■ WHAT THE EXERCISE ASKS
Which lines of the listing hold the string "left"? Copy those lines.

(RECORDED DATA begins)

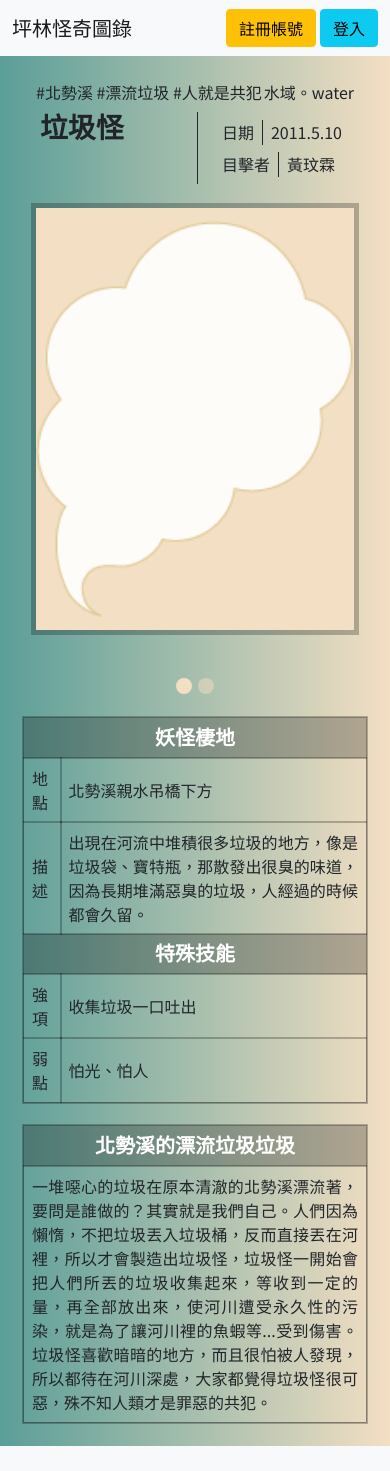
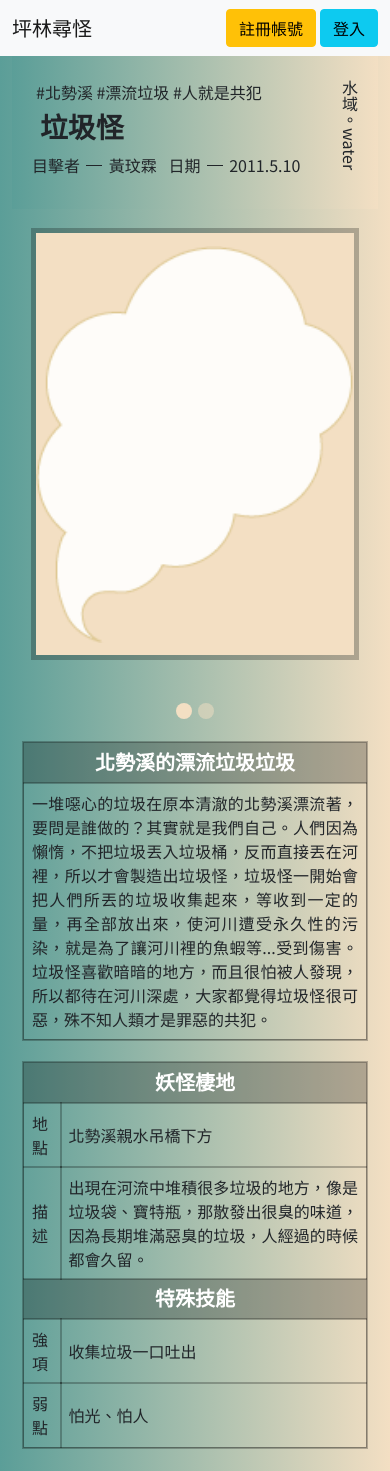
Before and after one commit to SeanGau/pinglin-monster-map, a Flask app: page /monster/1 in a window 390 px wide. Before the commit the page ends 1446 px from the top, so only its background shows below. Run offline with Flask 2, Linux system fonts and the light colour scheme; style sheets or scripts are compiled from the project's sources; some libraries are stand-ins or nearby versions.

Commit message:
edit monster styles

```diff
--- a/app.py
+++ b/app.py
@@ -8,7 +8,7 @@ from sassutils.wsgi import SassMiddleware
 app = flask.Flask(__name__)
 app.config.from_object('config')
 #app.jinja_env.add_extension('pypugjs.ext.jinja.PyPugJSExtension')
-app.jinja_env.globals['GLOBAL_TITLE'] = "坪林怪奇圖錄"
+app.jinja_env.globals['GLOBAL_TITLE'] = "坪林尋怪"
 app.jinja_env.globals['GLOBAL_VERSION'] = datetime.now().timestamp()
 db = SQLAlchemy(app)
 mail = Mail(app)
--- a/static/css/monster.css
+++ b/static/css/monster.css
@@ -37,14 +37,30 @@
 #monster-box.monster-water {
   background: linear-gradient(90deg, #5B9E98, #F3DFC3); }
 
+@media (max-width: 991px) {
+  #monster-box.monster-water #data-right {
+    background: linear-gradient(90deg, #5B9E98, #F3DFC3); } }
+
 #monster-box.monster-ground {
   background: linear-gradient(90deg, #DBB853, #F3DFC3); }
+
+@media (max-width: 991px) {
+  #monster-box.monster-ground #data-right {
+    background: linear-gradient(90deg, #DBB853, #F3DFC3); } }
 
 #monster-box.monster-wind {
   background: linear-gradient(90deg, #7CAD82, #F3DFC3); }
 
+@media (max-width: 991px) {
+  #monster-box.monster-wind #data-right {
+    background: linear-gradient(90deg, #7CAD82, #F3DFC3); } }
+
 #monster-box.monster-fire {
   background: linear-gradient(90deg, #EE7839, #F3DFC3); }
+
+@media (max-width: 991px) {
+  #monster-box.monster-fire #data-right {
+    background: linear-gradient(90deg, #EE7839, #F3DFC3); } }
 
 .write-verticle-lr {
   writing-mode: vertical-lr; }
@@ -84,10 +100,18 @@
   width: fit-content;
   border: 1px solid;
   border-width: 1px 0;
-  padding: 1em 0; }
+  padding: 1em 0;
+  margin-left: auto; }
   #data-found-box .data-seperator {
-    margin: 0.5em;
-    border-bottom: 1px solid; }
+    display: inline-block;
+    width: 0;
+    height: 1em;
+    margin: 0.4em;
+    border: 1px solid;
+    border-width: 0 1px 0 0; }
+
+#data-element {
+  writing-mode: vertical-rl; }
 
 #data-element, #data-tag {
   margin: 0; }
@@ -120,14 +145,18 @@
 
 @media (max-width: 991px) {
   #data-element {
-    float: right; }
+    position: absolute;
+    right: 1rem; }
   #data-found-box {
     height: fit-content;
     border: 1px solid;
-    border-width: 0 0 0 1px;
-    padding: 0 1em; }
+    border-width: 0;
+    padding: 0;
+    margin-left: 0; }
     #data-found-box .data-seperator {
-      border-right: 1px solid; }
+      width: 1em;
+      height: 0;
+      border-width: 1px 0 0 0; }
   #data-mid-top, #data-mid-bottom {
     height: auto;
     width: 100%; }
--- a/static/sass/monster.sass
+++ b/static/sass/monster.sass
@@ -1,13 +1,17 @@
 @import 'var'
+@mixin element-parser($element, $color-element)
+    #monster-box.monster-#{$element}
+        background: linear-gradient(90deg, $color-element, $color-bg)
+    @media (max-width: 991px)
+        #monster-box.monster-#{$element} #data-right
+            background: linear-gradient(90deg, $color-element, $color-bg)
 
-#monster-box.monster-water
-    background: linear-gradient(90deg, $color-water, $color-bg)
-#monster-box.monster-ground
-    background: linear-gradient(90deg, $color-ground, $color-bg)
-#monster-box.monster-wind
-    background: linear-gradient(90deg, $color-wind, $color-bg)
-#monster-box.monster-fire
-    background: linear-gradient(90deg, $color-fire, $color-bg)
+
+@include element-parser("water", $color-water)
+@include element-parser("ground", $color-ground)
+@include element-parser("wind", $color-wind)
+@include element-parser("fire", $color-fire)
+
 
 .write-verticle-lr
     writing-mode: vertical-lr
@@ -46,9 +50,17 @@
     border: 1px solid
     border-width: 1px 0
     padding: 1em 0
+    margin-left: auto
     .data-seperator
-        margin: 0.5em
-        border-bottom: 1px solid
+        display: inline-block
+        width: 0
+        height: 1em
+        margin: 0.4em
+        border: 1px solid
+        border-width: 0 1px 0 0
+
+#data-element
+    writing-mode: vertical-rl
 
 #data-element, #data-tag
     margin: 0
@@ -82,14 +95,19 @@
 
 @media (max-width: 991px)
     #data-element
-        float: right
+        position: absolute
+        right: 1rem
+
     #data-found-box
         height: fit-content
         border: 1px solid
-        border-width: 0 0 0 1px
-        padding: 0 1em
+        border-width: 0
+        padding: 0
+        margin-left: 0
         .data-seperator
-            border-right: 1px solid
+            width: 1em
+            height: 0
+            border-width: 1px 0 0 0
 
 
     #data-mid-top, #data-mid-bottom
--- a/templates/monster.html
+++ b/templates/monster.html
@@ -6,7 +6,7 @@
 {% endblock %}
 
 {% block body %}
-<div class="container-fluid d-flex flex-grow-1 justify-content-center align-items-center p-4 monster-{{monster_data['element']}}"
+<div class="container-fluid d-flex flex-grow-1 justify-content-center align-items-center px-4 monster-{{monster_data['element']}}"
     id="monster-box">
     <div class="row flex-grow-1">
         <div class="col-lg-4 d-flex align-items-center p-4 order-2 order-lg-1">
@@ -30,7 +30,19 @@
             </div>
         </div>
         <div class="col-lg-6 d-flex flex-column order-3 order-lg-2" id="data-mid">
-            <table class="write-verticle-rl mb-4" id="data-mid-top">
+            <table class="write-verticle-rl mb-4 mb-lg-0" id="data-mid-bottom">
+                <tr class="row-title">
+                    <td colspan="2">
+                        <h5>{{monster_data['title']}}</h5>
+                    </td>
+                </tr>
+                <tr class="ex-row">
+                    <td class="ex-col">
+                        <p>{{monster_data['story']}}</p>
+                    </td>
+                </tr>
+            </table>
+            <table class="write-verticle-rl mb-4 order-lg-first" id="data-mid-top">
                 <tr class="row-title">
                     <td colspan="2">
                         <h5>妖怪棲地</h5>
@@ -60,23 +72,10 @@
                     <td>{{monster_data['weak']}}</td>
                 </tr>
             </table>
-            <table class="write-verticle-rl" id="data-mid-bottom">
-                <tr class="row-title">
-                    <td colspan="2">
-                        <h5>{{monster_data['title']}}</h5>
-                    </td>
-                </tr>
-                <tr class="ex-row">
-                    <td class="ex-col">
-                        <p>{{monster_data['story']}}</p>
-                    </td>
-                </tr>
-            </table>
-
         </div>
-        <div class="col-lg-2 order-1 order-lg-3" id="data-right">
+        <div class="col-lg-2 order-1 order-lg-3 sticky-top py-4 py-lg-0" id="data-right">
             <div class="row h-100">
-                <div class="col-lg-4 write-verticle-rl order-lg-last mb-2 px-4">
+                <div class="col-lg-4 order-lg-last mb-2 px-4">
                     <a id="data-element">{{monster_data['category']}}。{{monster_data['element']}}</a>
                     <span id="data-tag">
                         {% for tag in monster_data['tag'] %}
@@ -84,17 +83,17 @@
                         {% endfor %}
                     </span>
                 </div>
-                <div class="col-lg-8 d-flex flex-lg-column">
+                <div class="col-lg-8 d-flex flex-column">
                     <div class="write-verticle-rl flex-grow-1">
                         <h1 id="data-name">{{monster_data['name']}}</h1>
                     </div>
                     <div class="write-verticle-rl" id="data-found-box">
-                        <p class="m-2">日期<span class="data-seperator"></span><a
+                        <div class="m-2">
+                            目擊者<span class="data-seperator"></span><a id="data-founder">{{monster_data['founder']}}</a>
+                            <span class="d-lg-block m-1"></span>
+                            日期<span class="data-seperator"></span><a
                                 id="data-date"><span>{{monster_data['date'][0]}}</span>.<span>{{monster_data['date'][1]}}</span>.<span>{{monster_data['date'][2]}}</span></a>
-                        </p>
-                        <p class="m-2">目擊者<span class="data-seperator"></span><a
-                                id="data-founder">{{monster_data['founder']}}</a>
-                        </p>
+                        </div>
                     </div>
                 </div>
             </div>
```
Also changed, not shown: other parts of static/css/monster.css (+1 -0 lines), other parts of static/sass/monster.sass (+1 -0 lines), 1 other file.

(RECORDED DATA ends)

■ OUTPUT FOR THIS EXERCISE
+  margin-left: auto; }
+    margin-left: 0; }
+    margin-left: auto
+        margin-left: 0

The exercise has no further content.